Dataset entries:
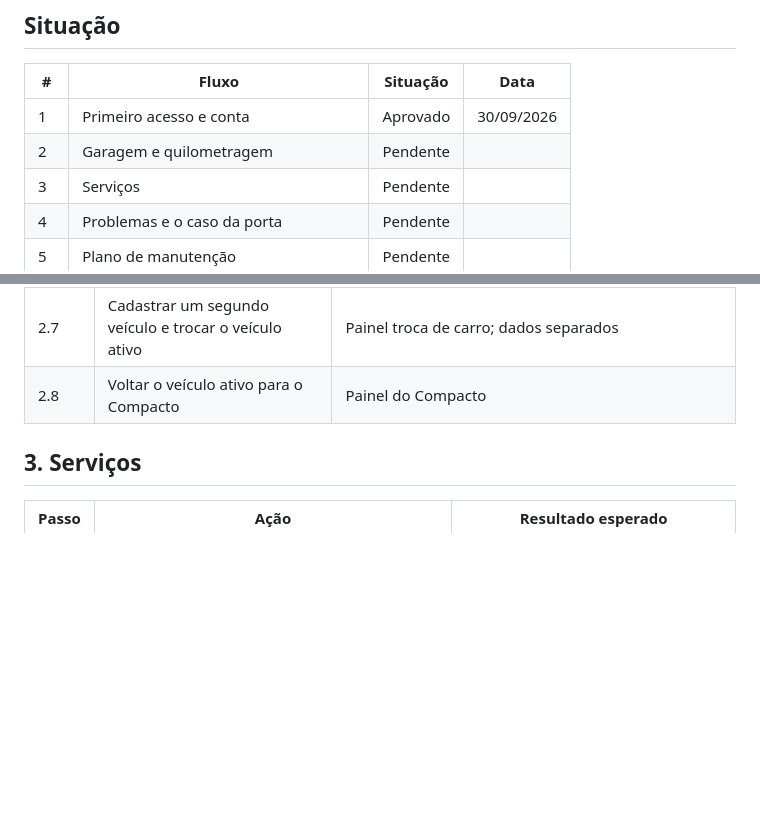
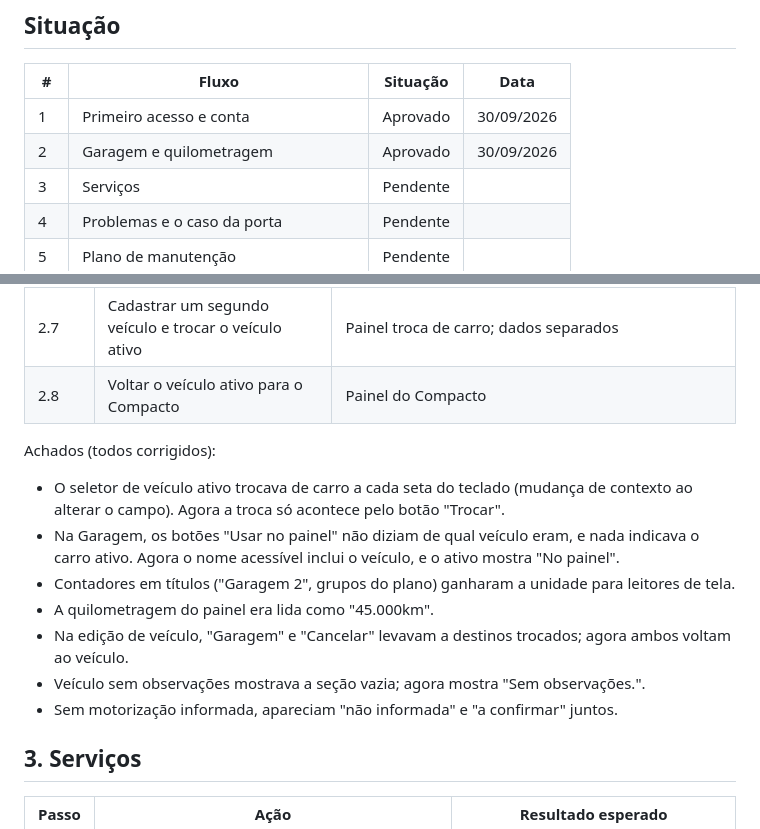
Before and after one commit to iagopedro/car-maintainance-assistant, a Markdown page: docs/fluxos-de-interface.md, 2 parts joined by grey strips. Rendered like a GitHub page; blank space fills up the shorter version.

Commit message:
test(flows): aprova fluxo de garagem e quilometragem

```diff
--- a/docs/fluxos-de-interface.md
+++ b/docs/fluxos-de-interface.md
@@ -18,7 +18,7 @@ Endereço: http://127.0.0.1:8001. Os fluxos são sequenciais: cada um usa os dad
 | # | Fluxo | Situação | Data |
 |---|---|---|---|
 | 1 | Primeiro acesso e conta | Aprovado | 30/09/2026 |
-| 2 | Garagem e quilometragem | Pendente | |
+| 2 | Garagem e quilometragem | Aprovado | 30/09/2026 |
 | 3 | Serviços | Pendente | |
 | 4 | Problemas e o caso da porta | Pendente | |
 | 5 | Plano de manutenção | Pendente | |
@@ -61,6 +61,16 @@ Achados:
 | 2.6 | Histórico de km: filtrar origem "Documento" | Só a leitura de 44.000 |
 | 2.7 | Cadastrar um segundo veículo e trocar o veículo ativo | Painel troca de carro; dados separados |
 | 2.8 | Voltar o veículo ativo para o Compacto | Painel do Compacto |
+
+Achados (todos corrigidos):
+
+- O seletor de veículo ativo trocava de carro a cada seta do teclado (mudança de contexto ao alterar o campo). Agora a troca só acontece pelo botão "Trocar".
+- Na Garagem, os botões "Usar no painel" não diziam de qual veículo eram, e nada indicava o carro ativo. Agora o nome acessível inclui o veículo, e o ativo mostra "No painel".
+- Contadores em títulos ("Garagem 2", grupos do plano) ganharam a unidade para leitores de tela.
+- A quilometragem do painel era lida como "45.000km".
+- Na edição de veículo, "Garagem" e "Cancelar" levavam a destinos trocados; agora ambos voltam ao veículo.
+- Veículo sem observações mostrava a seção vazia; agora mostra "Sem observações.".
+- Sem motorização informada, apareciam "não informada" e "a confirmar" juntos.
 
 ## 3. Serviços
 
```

==

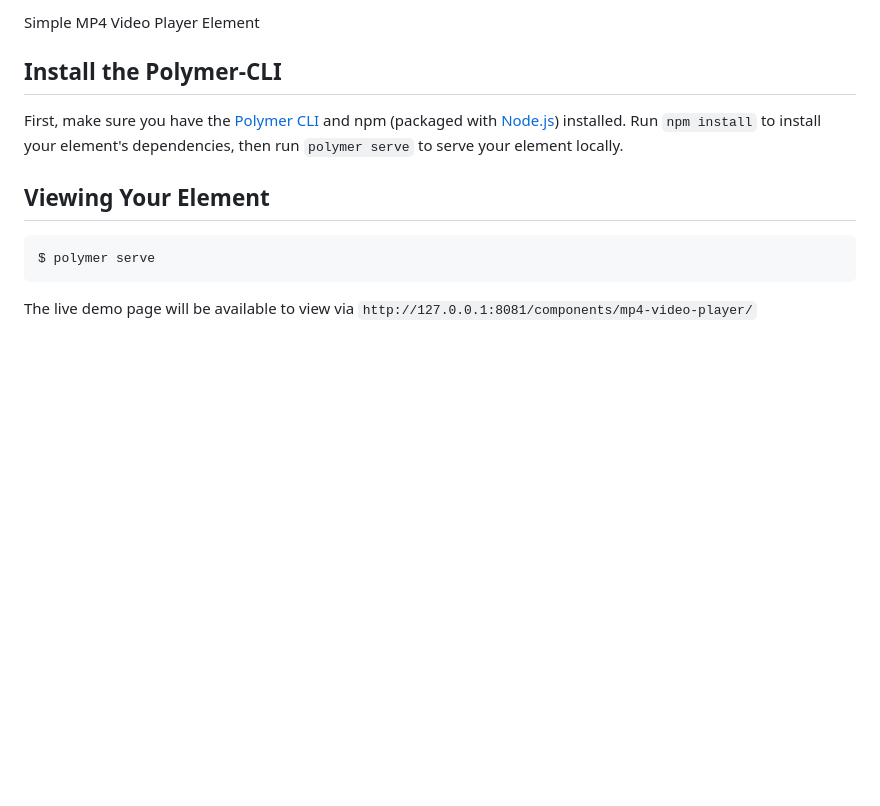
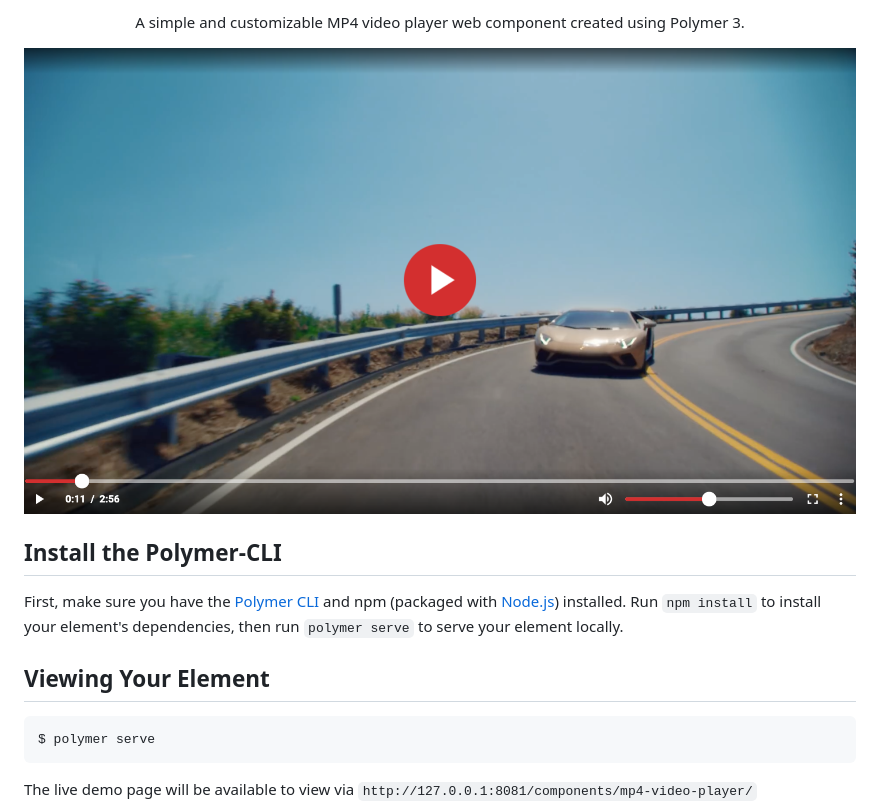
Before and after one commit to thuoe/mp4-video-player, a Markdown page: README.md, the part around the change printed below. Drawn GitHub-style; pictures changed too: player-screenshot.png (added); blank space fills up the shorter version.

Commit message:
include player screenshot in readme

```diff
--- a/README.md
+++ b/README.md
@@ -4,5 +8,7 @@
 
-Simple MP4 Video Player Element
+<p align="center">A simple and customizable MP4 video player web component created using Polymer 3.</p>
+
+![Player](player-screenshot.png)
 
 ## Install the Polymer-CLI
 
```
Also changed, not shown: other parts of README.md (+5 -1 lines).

- [The problem]:
Write down exactly the span of lines above from the one containing "include player screenshot in readme" to the one containing "Also changed, not", both ends included.

- [Your response]:
include player screenshot in readme

```diff
--- a/README.md
+++ b/README.md
@@ -4,5 +8,7 @@
 
-Simple MP4 Video Player Element
+<p align="center">A simple and customizable MP4 video player web component created using Polymer 3.</p>
+
+![Player](player-screenshot.png)
 
 ## Install the Polymer-CLI
 
```
Also changed, not shown: other parts of README.md (+5 -1 lines).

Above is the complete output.